In essence your carbon bike is a ‘Formula1’ race car. You don’t see one down the local garage do you? This is a crazy situation we find ourselves in as some customers ignore the instruction manuals and torque wrench settings supplied by the manufacturer.  In some cases the manufacturer might not be as effective in conveying the fragility element of carbon frames to avoid alarm!  Who knows but it is costing the industry and consumers more then they bargained for in my opinion.

UCI competition rules require the pro peloton ride only commercially available bikes. This is great for the amateur market to indulge in but a warranty nightmare for the manufacturers who’s customers, many of which, simply don’t understand how to handle such a fragile machine.

Manufacturers, on behalf of their customers, can benefit from reputable carbon repair specialists for 3 good reasons:

1. Maintaining brand loyalty from non-warranty claims .

2. Borderline warranty inspections to resolve conflict.

3. Fracture feedback on problematic frames.

By endorsing a carbon repair service in some cases will make warranty claims less fraught. Just having the choice will benefit everyone.

CUSTOM SPECIALIZED VENGE AND P3 RESPRAY

More Venge’s. Didn’t know there were that many! Some customers look to CBR to custom spray new designs. No small task if you know the value of these frames.

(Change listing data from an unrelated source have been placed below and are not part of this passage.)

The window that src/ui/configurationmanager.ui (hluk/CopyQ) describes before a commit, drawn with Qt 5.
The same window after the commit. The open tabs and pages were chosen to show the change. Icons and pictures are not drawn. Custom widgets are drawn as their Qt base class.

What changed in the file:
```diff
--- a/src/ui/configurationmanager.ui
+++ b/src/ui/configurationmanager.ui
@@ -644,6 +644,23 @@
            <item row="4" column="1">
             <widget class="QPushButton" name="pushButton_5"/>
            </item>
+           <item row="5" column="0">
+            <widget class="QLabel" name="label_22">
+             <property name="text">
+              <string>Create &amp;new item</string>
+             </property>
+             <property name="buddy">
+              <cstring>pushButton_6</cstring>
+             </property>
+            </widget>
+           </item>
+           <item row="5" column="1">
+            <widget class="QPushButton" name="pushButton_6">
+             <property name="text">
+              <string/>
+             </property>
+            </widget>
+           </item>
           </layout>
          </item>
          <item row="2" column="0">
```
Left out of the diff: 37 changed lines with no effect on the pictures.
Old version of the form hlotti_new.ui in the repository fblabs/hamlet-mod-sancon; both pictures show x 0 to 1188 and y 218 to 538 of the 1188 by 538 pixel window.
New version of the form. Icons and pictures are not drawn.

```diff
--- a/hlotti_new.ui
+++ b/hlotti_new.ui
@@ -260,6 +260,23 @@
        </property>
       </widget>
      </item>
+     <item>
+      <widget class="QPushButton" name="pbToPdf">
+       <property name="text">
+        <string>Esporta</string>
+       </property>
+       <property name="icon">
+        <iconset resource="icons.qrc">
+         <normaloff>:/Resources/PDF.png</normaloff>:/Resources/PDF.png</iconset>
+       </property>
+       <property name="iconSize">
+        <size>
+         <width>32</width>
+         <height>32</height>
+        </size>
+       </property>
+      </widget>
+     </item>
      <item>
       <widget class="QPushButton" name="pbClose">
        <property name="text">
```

At last the P3 is getting its first base coat. It has taken a while to get to this frame again as it is not a priority repair but I am looking forward to proving that it is fully competitive again.

SEAT STAY

Got this Cube Litening that had a side impact. The seat stay was broken off at the top and bottom of the chain stay. The seat stay piece was also snapped into two pieces. The first job was to align the broken parts together with a strong epoxy on the frame itself. Once cured in perfect alignment the repair could begin. Each break was rebuilt with 5 layups of different CF weave to ensure stiffness. In this case I resprayed the repair.

BRAKING SURFACE

Another sad but all too typical worn brake tracks on perfectly good wheels. It’s a time consuming job to ensure the re-build is flush, level and can withstand high heat and abrasion. Don’t ask what I use…it’s not off-the-shelf epoxy.

WHEELS

I was sent a set of Bontrager 700’s that had melted down an Alpine run. The rear wheel profile was deformed from the incorrect pads and brake surface was de-laminated. Luckily the wheel was still true so I took on the project.

Firstly the profile had to be reset by creating a mold of the correct profile. After cutting away the damaged area I rebuilt the wheel and brake surface. It is important to get the weight the same so there is no bias to a heaver side. The wheels are as good as new.